The damage to the flap system, fuselage, and MLG equipment was attributable to the detachment of the left MLG axle, wheel and brake assembly. The damage to the MLG outer cylinder, engine and nacelle was as result of the aircraft settling and sliding along the runway. The left MLG axle assembly detached from the inner cylinder due to the momentary increase in bending load during the transition from auto to manual braking. The failure was as a result of stress corrosion cracking and fatigue weakening the high strength steel substrate at a point approximately 75 mm above the axle. It is likely that some degree of heat damage was sustained by the inner cylinder during the overhaul process, as indicated by the presence of chicken wire cracking within the chrome plating over the majority of its surface. However, this was not severe enough to have damaged the steel substrate and therefore may have been coincidental. Although the risk of heat damage occurring during complex landing gear plating and refinishing processes is well understood and therefore mitigated by the manufacturers and overhaul agencies, damage during the most recent refinishing process cannot be discounted.
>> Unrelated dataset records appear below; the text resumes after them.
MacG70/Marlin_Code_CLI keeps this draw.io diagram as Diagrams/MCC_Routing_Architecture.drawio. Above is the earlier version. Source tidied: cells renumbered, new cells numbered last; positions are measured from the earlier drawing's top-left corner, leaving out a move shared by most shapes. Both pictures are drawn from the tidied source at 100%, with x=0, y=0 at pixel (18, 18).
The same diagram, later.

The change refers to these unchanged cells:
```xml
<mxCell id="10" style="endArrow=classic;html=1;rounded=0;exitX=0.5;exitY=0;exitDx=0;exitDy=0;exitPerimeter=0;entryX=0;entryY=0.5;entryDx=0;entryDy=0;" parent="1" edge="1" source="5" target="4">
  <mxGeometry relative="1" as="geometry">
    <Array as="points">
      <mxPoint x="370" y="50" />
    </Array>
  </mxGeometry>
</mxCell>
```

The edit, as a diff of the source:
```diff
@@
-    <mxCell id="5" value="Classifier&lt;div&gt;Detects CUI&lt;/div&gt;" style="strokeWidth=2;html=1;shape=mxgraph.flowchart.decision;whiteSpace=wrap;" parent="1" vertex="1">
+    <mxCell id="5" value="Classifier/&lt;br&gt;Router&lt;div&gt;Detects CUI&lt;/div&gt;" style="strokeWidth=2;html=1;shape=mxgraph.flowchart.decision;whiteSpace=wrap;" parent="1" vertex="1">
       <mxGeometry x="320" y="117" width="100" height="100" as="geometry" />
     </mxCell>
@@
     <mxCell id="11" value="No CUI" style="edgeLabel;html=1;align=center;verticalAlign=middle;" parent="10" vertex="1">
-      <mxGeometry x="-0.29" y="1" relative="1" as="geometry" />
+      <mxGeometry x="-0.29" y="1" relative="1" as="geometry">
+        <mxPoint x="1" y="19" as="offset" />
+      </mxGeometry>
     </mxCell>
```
The origin of the failure was an area of intense, but very localized heating, which damaged the chrome protection and changed the metallurgy; ie the formation of martensite within the steel substrate. This resulted in a surface corrosion pit, which, along with the metallurgical change, led to stress corrosion cracking, fatigue propagation and the eventual failure of the inner cylinder under normal loading.
Final Report:
EI-STD.pdf492.06 KB